Did you know that the term spice is not a botanical designation? It is used to designate plants and plant parts used to flavor food and drink? Spices are everything else but the leaves. The leaves are considered herbs.
Examples of spices include Cinnamon which is the bark, Allspice which is a berry, or cloves which are a dried flower.
Many of these spices remained local until the age of exploration began and explorers such as Marco Polo, Magellan, and Columbus roamed the world.
In the past, spices served multiple purposes. In the Middle Ages, spices were often used either to help flavor the meat or make certain types of meat easier to eat. Was it used to make rotting meat palatable? According to things I've read, no this is not true because due to the cost of spices, only the rich could actually afford these. Why would anyone waste money that way?
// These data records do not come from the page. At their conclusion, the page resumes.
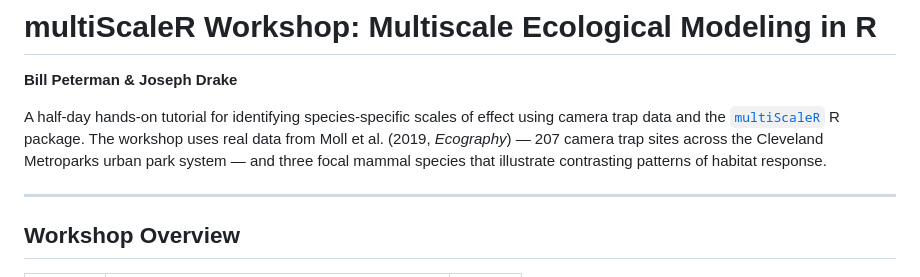
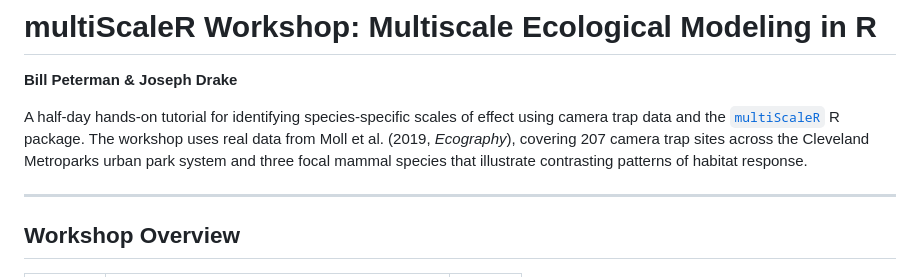
Before and after one commit to wpeterman/multiScaleR_Workshop, a Markdown page: README.md, the part around one of its changes. Rendered like a GitHub page.

Commit message:
Remove em-dashes from prose sentences in README
Co-Authored-By: Claude Sonnet 4.6 <noreply@anthropic.com>

```diff
--- a/README.md
+++ b/README.md
@@ -2,7 +2,7 @@
 
 **Bill Peterman & Joseph Drake**
 
-A half-day hands-on tutorial for identifying species-specific scales of effect using camera trap data and the [`multiScaleR`](https://github.com/wpeterman/multiScaleR) R package. The workshop uses real data from Moll et al. (2019, *Ecography*) — 207 camera trap sites across the Cleveland Metroparks urban park system — and three focal mammal species that illustrate contrasting patterns of habitat response.
+A half-day hands-on tutorial for identifying species-specific scales of effect using camera trap data and the [`multiScaleR`](https://github.com/wpeterman/multiScaleR) R package. The workshop uses real data from Moll et al. (2019, *Ecography*), covering 207 camera trap sites across the Cleveland Metroparks urban park system and three focal mammal species that illustrate contrasting patterns of habitat response.
 
 ---
 
```
Also changed, not shown: other parts of README.md (+2 -2 lines).
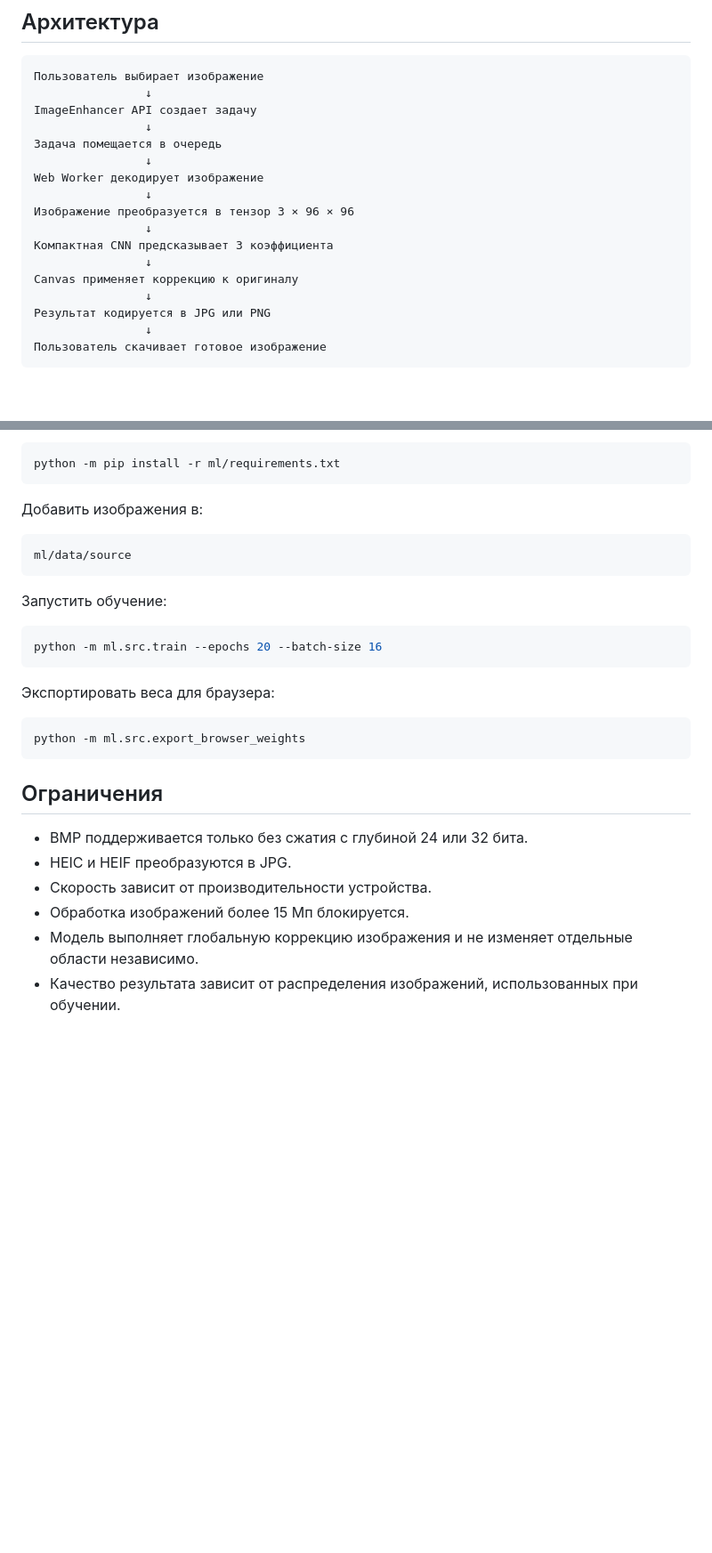
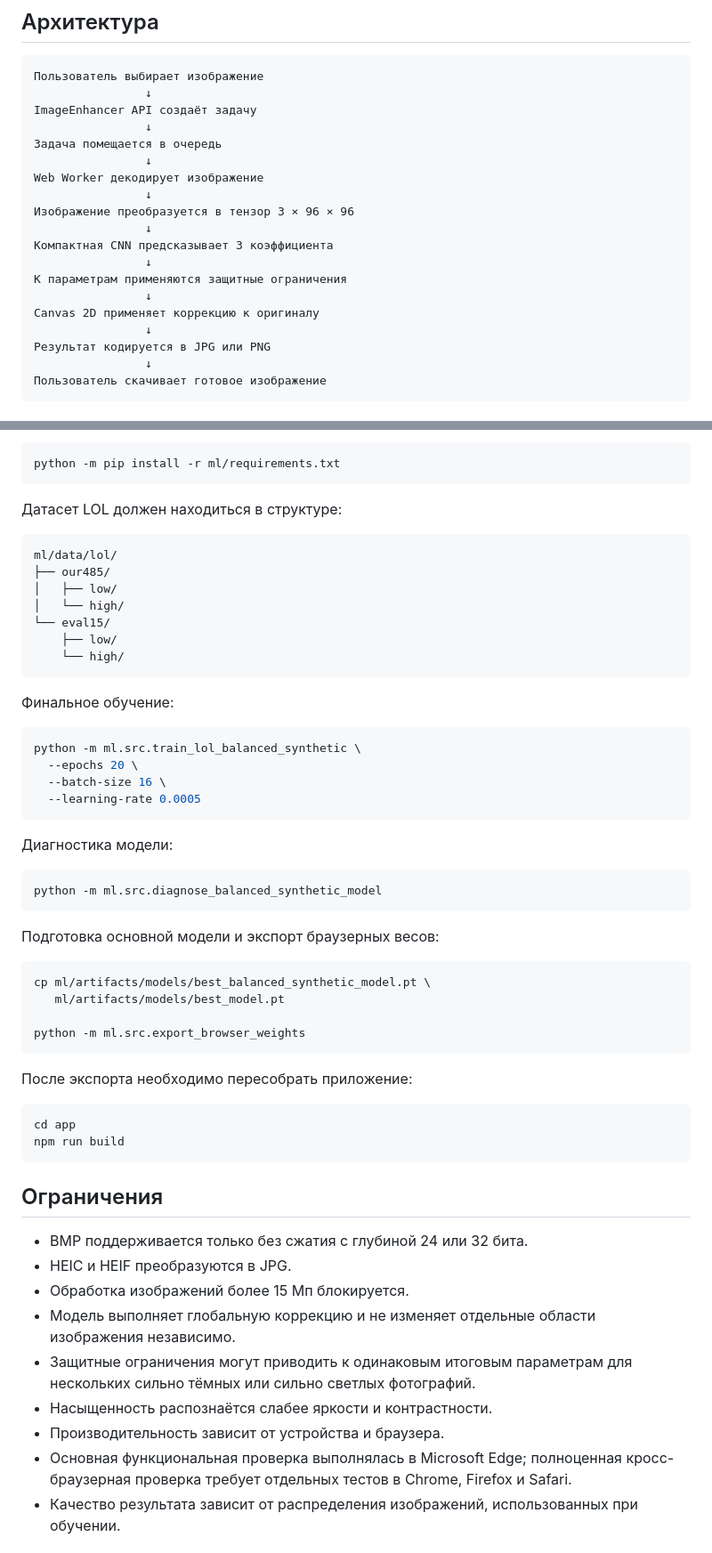
Before and after one commit to RenataMal/vk_practice, a Markdown page: README.md, 2 parts joined by grey strips. Shown at 89% size. Rendered like a GitHub page; blank space fills up the shorter version.

````diff
--- a/README.md
+++ b/README.md
@@ -50,7 +50,7 @@ https://renatamal.github.io/vk_practice/benchmark.html
 ```text
 Пользователь выбирает изображение
                 ↓
-ImageEnhancer API создает задачу
+ImageEnhancer API создаёт задачу
                 ↓
 Задача помещается в очередь
                 ↓
@@ -60,7 +60,9 @@ Web Worker декодирует изображение
                 ↓
 Компактная CNN предсказывает 3 коэффициента
                 ↓
-Canvas применяет коррекцию к оригиналу
+К параметрам применяются защитные ограничения
+                ↓
+Canvas 2D применяет коррекцию к оригиналу
                 ↓
 Результат кодируется в JPG или PNG
                 ↓
@@ -336,31 +366,59 @@ source .venv/Scripts/activate
 python -m pip install -r ml/requirements.txt
 ```
 
-Добавить изображения в:
+Датасет LOL должен находиться в структуре:
 
 ```text
-ml/data/source
+ml/data/lol/
+├── our485/
+│   ├── low/
+│   └── high/
+└── eval15/
+    ├── low/
+    └── high/
 ```
 
-Запустить обучение:
+Финальное обучение:
 
 ```bash
-python -m ml.src.train --epochs 20 --batch-size 16
+python -m ml.src.train_lol_balanced_synthetic \
+  --epochs 20 \
+  --batch-size 16 \
+  --learning-rate 0.0005
 ```
 
-Экспортировать веса для браузера:
+Диагностика модели:
 
 ```bash
+python -m ml.src.diagnose_balanced_synthetic_model
+```
+
+Подготовка основной модели и экспорт браузерных весов:
+
+```bash
+cp ml/artifacts/models/best_balanced_synthetic_model.pt \
+   ml/artifacts/models/best_model.pt
+
 python -m ml.src.export_browser_weights
+```
+
+После экспорта необходимо пересобрать приложение:
+
+```bash
+cd app
+npm run build
 ```
 
 ## Ограничения
 
 - BMP поддерживается только без сжатия с глубиной 24 или 32 бита.
 - HEIC и HEIF преобразуются в JPG.
-- Скорость зависит от производительности устройства.
 - Обработка изображений более 15 Мп блокируется.
-- Модель выполняет глобальную коррекцию изображения и не изменяет отдельные области независимо.
+- Модель выполняет глобальную коррекцию и не изменяет отдельные области изображения независимо.
+- Защитные ограничения могут приводить к одинаковым итоговым параметрам для нескольких сильно тёмных или сильно светлых фотографий.
+- Насыщенность распознаётся слабее яркости и контрастности.
+- Производительность зависит от устройства и браузера.
+- Основная функциональная проверка выполнялась в Microsoft Edge; полноценная кросс-браузерная проверка требует отдельных тестов в Chrome, Firefox и Safari.
 - Качество результата зависит от распределения изображений, использованных при обучении.
 
 ## Автор
````
Also changed, not shown: other parts of README.md (+84 -56 lines).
By the 1400's, poor people could afford cost of a pound of pepper and the rich people quit eating it for that one fact.
Over the years, spices have become more accessible to everyone. In some places, such as India, spices are used more frequently than in others.
Did you know:
1. The first commercial chili powder was released in the late 1800's.
2. Peppercorns have been used since at least the 4th century BC
3. Columbus named one spice Pimento but once it arrived in Europe, it became known as Allspice.
4. The Nutmeg tree produces both nutmeg and mace.
5. Although many people think Masala is a specific type of spice, it actually means spice.
6. The Trinidad Moruga Scorpion chili is considered the worlds hottest chili. Its can burn its way through a latex glove.
7. Mustard and Wasabi do not become spicy until they are crushed.
8. Before the invention of electricity, they had clocks which opened the compartment of a different spice. People could tell the time by the smell of the spice.
9. Sumac is the only spice native to all 48 contiguous states.
10. The Canna Indica seed and peppercorns were used as shotgun pellets.
Have a great time and I hope you enjoyed this.